The CDC and WHO have declared Sickle Cell Disease (SCD) a public health priority. In the U.S. alone, some 100,000 patients suffer with SCD, with annual healthcare costs estimated at $1.1 billion. SCD patients have a mutant form of hemoglobin (Hb) that can change the shape of their red blood cells (RBCs) and cause the cells to clump together and stick to vessel walls, resulting in blocked blood flow that causes extreme pain, heightened stroke risk, and organ damage. The prognosis for SCD patients is grim. Pain crises and other complications require frequent ER visits and hospitalizations. Current SCD healthcare options primarily treat complications via antibiotics, psychological support, pain management, intravenous fluids, blood transfusions, palliative drugs, and surgery. However, fetal hemoglobin (HbF) - which normally drops soon after birth - shows promise as a therapeutic target. Numerous studies indicate that higher HbF levels result in decreased SCD complications. Epidemiological and lab studies have shown that reconstitution of HbF levels to 25-30% is sufficient to ameliorate SCD symptoms. Yet, the only available FDA-approved pharmaceutical HbF inducer, hydroxyurea, does not achieve the HbF levels required to prevent symptoms and is associated with a number of side effects. Achieving a consistent level of at least 25% HbF in patients is expected to enhance patient quality of life by alleviating symptoms, eliminating pain crises, and increasing lifespan. The goal of this Phase I SBIR project is thus to demonstrate that our candidate drug, EdX-17, can reconstitute HbF to levels e25% safely (without significant side effects). Preliminary work done by the interdisciplinary EpimedX team demonstrates that EdX-17 can produce 30-50% HbF in mice and supports this approach (Section 3.3). For this Phase I feasibility project, EpimedX will pursue three Aims: 1) establish a dose-response relationship between EdX-17 levels and HbF expression in vitro; 2) determine the time dependence of HbF production with EdX-17 treatment in vitro; and 3) establish the feasibility of achieving e25% HbF expression with EdX-17 treatment in vivo.

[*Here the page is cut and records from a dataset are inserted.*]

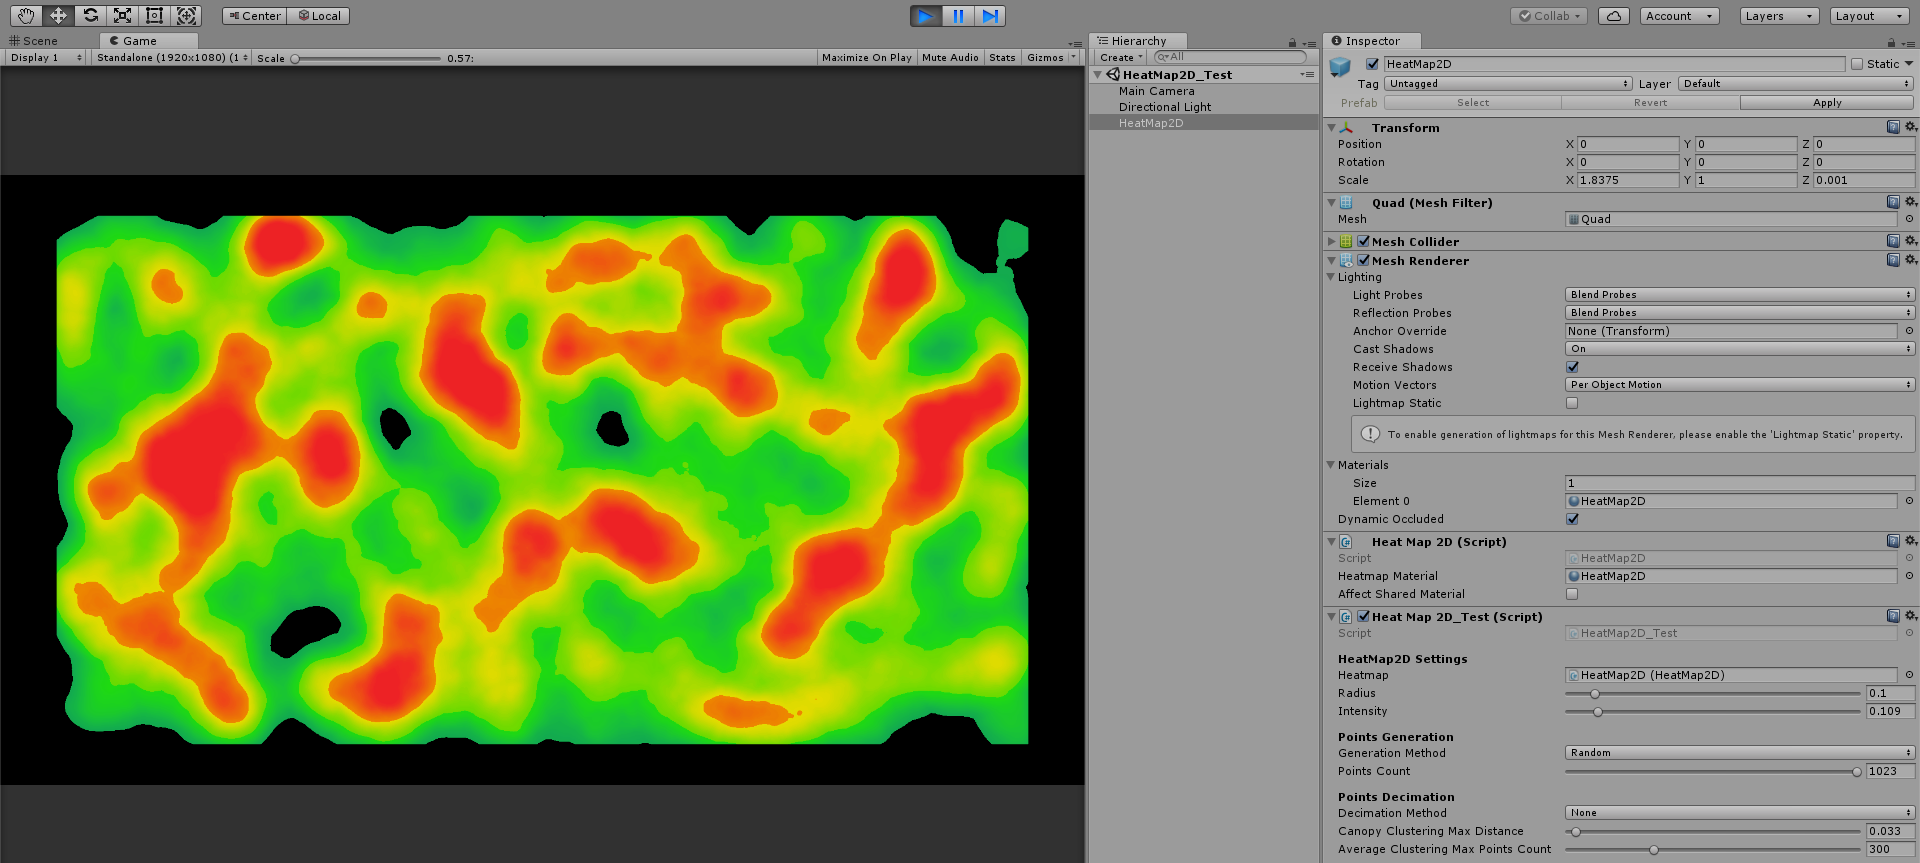
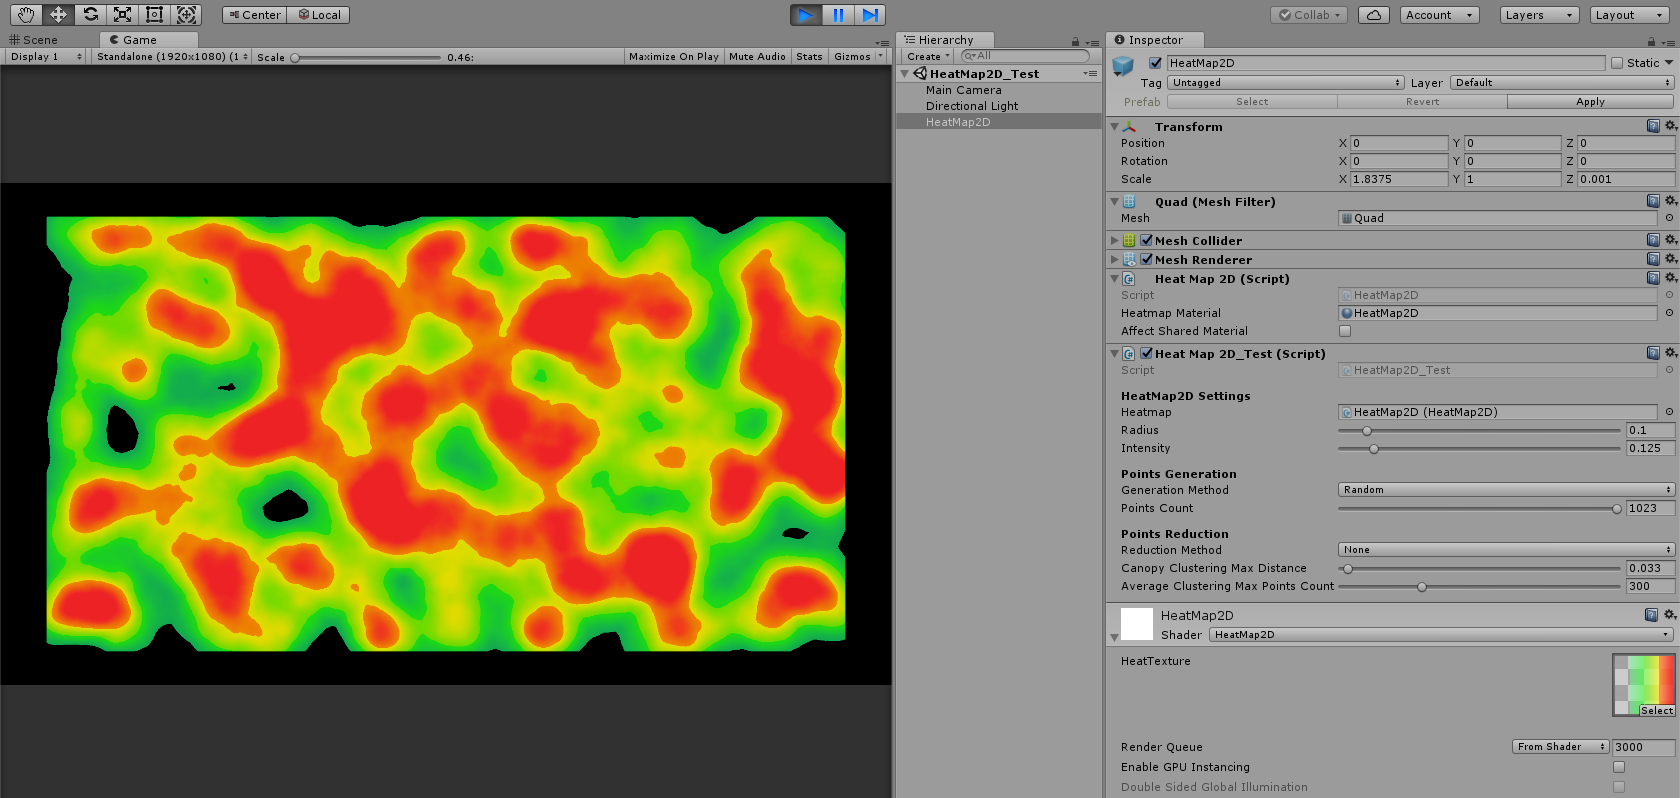
- HeatMap2D_InfiniteTrajectoryTest added

diff --git a/Scripts/HeatMap2D_InfiniteTrajectoryTest.cs b/Scripts/HeatMap2D_InfiniteTrajectoryTest.cs
@@ -1,0 +1,90 @@
+using System.Collections.Generic;
+using UnityEngine;
+
+namespace HeatMap2D
+{
+	/// <summary>
+	/// A test script to show the use of HeatMap2D to render unlimited number of points.
+	/// </summary>
+	public sealed class HeatMap2D_InfiniteTrajectoryTest : MonoBehaviour
+	{
+		[Header("HeatMap2D Settings")]
+		public HeatMap2D heatmap;
+		[Range(0.001f, 1.0f)]
+		[Tooltip("Points' radius")]
+		public float radius = 0.005f;
+		[Range(0.001f, 1.0f)]
+		[Tooltip("Color intensity")]
+		public float intensity = 0.1f;
+		[Range(0, 100000)]
+		[Tooltip("The number of points in the trajectory")]
+		public int pointsCount = HeatMap2D.MAX_POINTS_COUNT;
+		private int _pointsCount = HeatMap2D.MAX_POINTS_COUNT;
+
+		private List<Vector4> _points = new List<Vector4>(); // raw points.
+		private List<Vector4> _meaningPoints = new List<Vector4>(); // points obtained after raw points reduction.
+
+		void Start()
+		{
+			_GeneratePoints();
+		}
+
+		private void Update()
+		{
+			if (heatmap.Radius != radius)
+			{
+				heatmap.Radius = radius;
+			}
+
+			if (heatmap.Intensity != intensity)
+			{
+				heatmap.Intensity = intensity;
+			}
+
+			if(pointsCount != _pointsCount)
+			{
+				_pointsCount = pointsCount;
+				_GeneratePoints();
+			}
+		}
+
+		private void _GeneratePoints()
+		{
+			// Generate points.
+			_points.Clear();
+			float scaleFactor = (float)HeatMap2D.MAX_POINTS_COUNT / (float)pointsCount;
+			float length = 0.0f, lengthStep = 0.0005f * scaleFactor;
+			float angleRad = 0.0f, angleRadStep = Mathf.Deg2Rad * 0.5f;
+			Vector4 point = Vector4.zero;
+			Vector2 current = Vector2.zero;
+			Vector2 dir = new Vector2(1.0f, 0.0f);
+			while (_points.Count < pointsCount)
+			{
+				// Add point.
+				point = transform.TransformPoint(current);
+				point.w = 1.0f;
+				_points.Add(point);
+				// Compute next point.
+				angleRad += angleRadStep;
+				length += lengthStep;
+				dir.Set(Mathf.Cos(angleRad), Mathf.Sin(angleRad));
+				current = dir.normalized * length;
+			}
+
+			// Reduce points if needed.
+			if (_points.Count > HeatMap2D.MAX_POINTS_COUNT)
+			{
+				// Points reduction needed.
+				_meaningPoints = HeatMap2D.AverageClustering(_points, HeatMap2D.MAX_POINTS_COUNT);
+				heatmap.SetPoints(_meaningPoints);
+				Debug.Log("[HeatMap2D_InfiniteTrajectoryTest] " + _points.Count + " points rendered using " + _meaningPoints.Count + " meaningful points.");
+			}
+			else
+			{
+				// Points reduction not needed.
+				heatmap.SetPoints(_points);
+				Debug.Log("[HeatMap2D_InfiniteTrajectoryTest] " + _points.Count + " points rendered.");
+			}
+		}
+	}
+}

diff --git a/Scripts/HeatMap2D.cs b/Scripts/HeatMap2D.cs
@@ -8,13 +8,13 @@ namespace HeatMap2D
 	/// Put this script on a GameObject having a mesh renderer to draw a heatmap on it.
 	/// This class cannot render more than MAX_POINTS_COUNT points on a mesh because of shader performance limitation.
 	/// But you can draw much more points than this limit by first reducing your set of points using the provided clustering methods,
-	/// and then sending the reduced set of points using SetPoints().
+	/// and then sending the reduced set of points to the shader using SetPoints().
 	/// </summary>
 	public sealed class HeatMap2D : MonoBehaviour
 	{
 		// Unity maximum allowed array size for shaders.
 		// We can use ComputeBuffer to overpass this limit,
-		// but anyway shader performance drops too badly beyond this limit.
+		// but anyway shader performance drops too much beyond this limit.
 		public const int MAX_POINTS_COUNT = 1023;
 
 		public Material heatmapMaterial;
@@ -128,6 +128,7 @@ namespace HeatMap2D
 		/// Reduces the given set of points using Canopy clustering.
 		/// As a result, you get less points with more weights, which are representative of the original set of points.
 		/// Use this method to reduce a list of random points (no assumption can be made on the original set of points).
+		/// The only drawback of this method is : you don't have control over the new maximum number of points.
 		/// <param name="points">x,y,z components are 3D coordinates. w component is weight (should be > 0).</param>
 		/// <param name="maxDistance"/>Two points are averaged together if their distance is less than this value.<param/>
 		/// </summary>

diff --git a/Scripts/HeatMap2D_Test.cs b/Scripts/HeatMap2D_Test.cs
@@ -147,7 +147,7 @@ namespace HeatMap2D
 		private void _GenerateTrajectoryPoints()
 		{
 			_points.Clear();
-			float length = 0.0001f, lengthStep = 0.00025f;
+			float length = 0.0f, lengthStep = 0.00025f;
 			float angleRad = 0.0f, angleRadStep = Mathf.Deg2Rad * 0.5f;
 			Vector4 point = Vector4.zero;
 			Vector2 current = Vector2.zero;

diff --git a/README.md b/README.md
@@ -1,9 +1,9 @@
 ![alt text](Doc/HeatMap2D_Doc.png)
 
-# HeatMap2D allows you to draw Heatmaps in Unity3D with the following advantages :
+# Render 2D Heatmaps in Unity3D with the following advantages :
 - Efficient shader code
 - Huge amount of points never drops rendering performance
-- A complete test scene to understand the provided algorithms
+- Complete tests scenes to understand the provided algorithms
 
 # System requirements
 Developed with Unity3D 2017.4.35f1 for Windows target platform.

This project will provide data to address the key research question: Can we demonstrate that daily EdX-17 treatment enhances endogenous production of HbF to therapeutic levels for SCD treatment with low toxicity within 30-90 days in vivo? Phase I success will lead to a larger Phase II project focused on FDA- required toxicology studies in preparation for an IND and human clinical trials in Phase III. The R&D team for this project includes PI Dr. Robert Broyles (EpimedX founder/CSO and President of the Sickle Cell Cure Foundation), a 40-year pioneer in sickle cell research; co-founder Dr. Robert Floyd (COO), who helped found and manage two other biotech companies (Centaur Pharmaceuticals and Otologic Pharmaceutics); and a team of seasoned technical experts and biotech investors. Development/commercialization of this novel therapeutic is expected to ameliorate SCD symptoms-decreasing pain and morbidity, increasing lifespan, greatly improving patient quality of life, and significantly reducing treatment costs.
Sickle Cell Disease (SCD) affects ~100,000 patients in the U.S. and millions worldwide- particularly those with African, Spanish, Mediterranean, and Indian ancestry-and it costs billions to treat and causes a lifetime of health problems, including acute pain, severe anemia, stroke, infections, and vascular blockages that can lead to widespread organ damage and death. Current treatments for SCD patients (short of relatively rare and very expensive bone marrow transplants) are lacking in efficacy and safety-although research has shown that raising fetal hemoglobin (HbF) levels to 25-30% of relative hemoglobin content has the potential to ameliorate SCD symptoms. Thus, the goal of this EpimedX Phase I SBIR project is to demonstrate the feasibility of a novel therapeutic candidate for inducing high HbF levels that will provide SCD patients significantly improved treatment and quality of life while greatly reducing healthcare costs.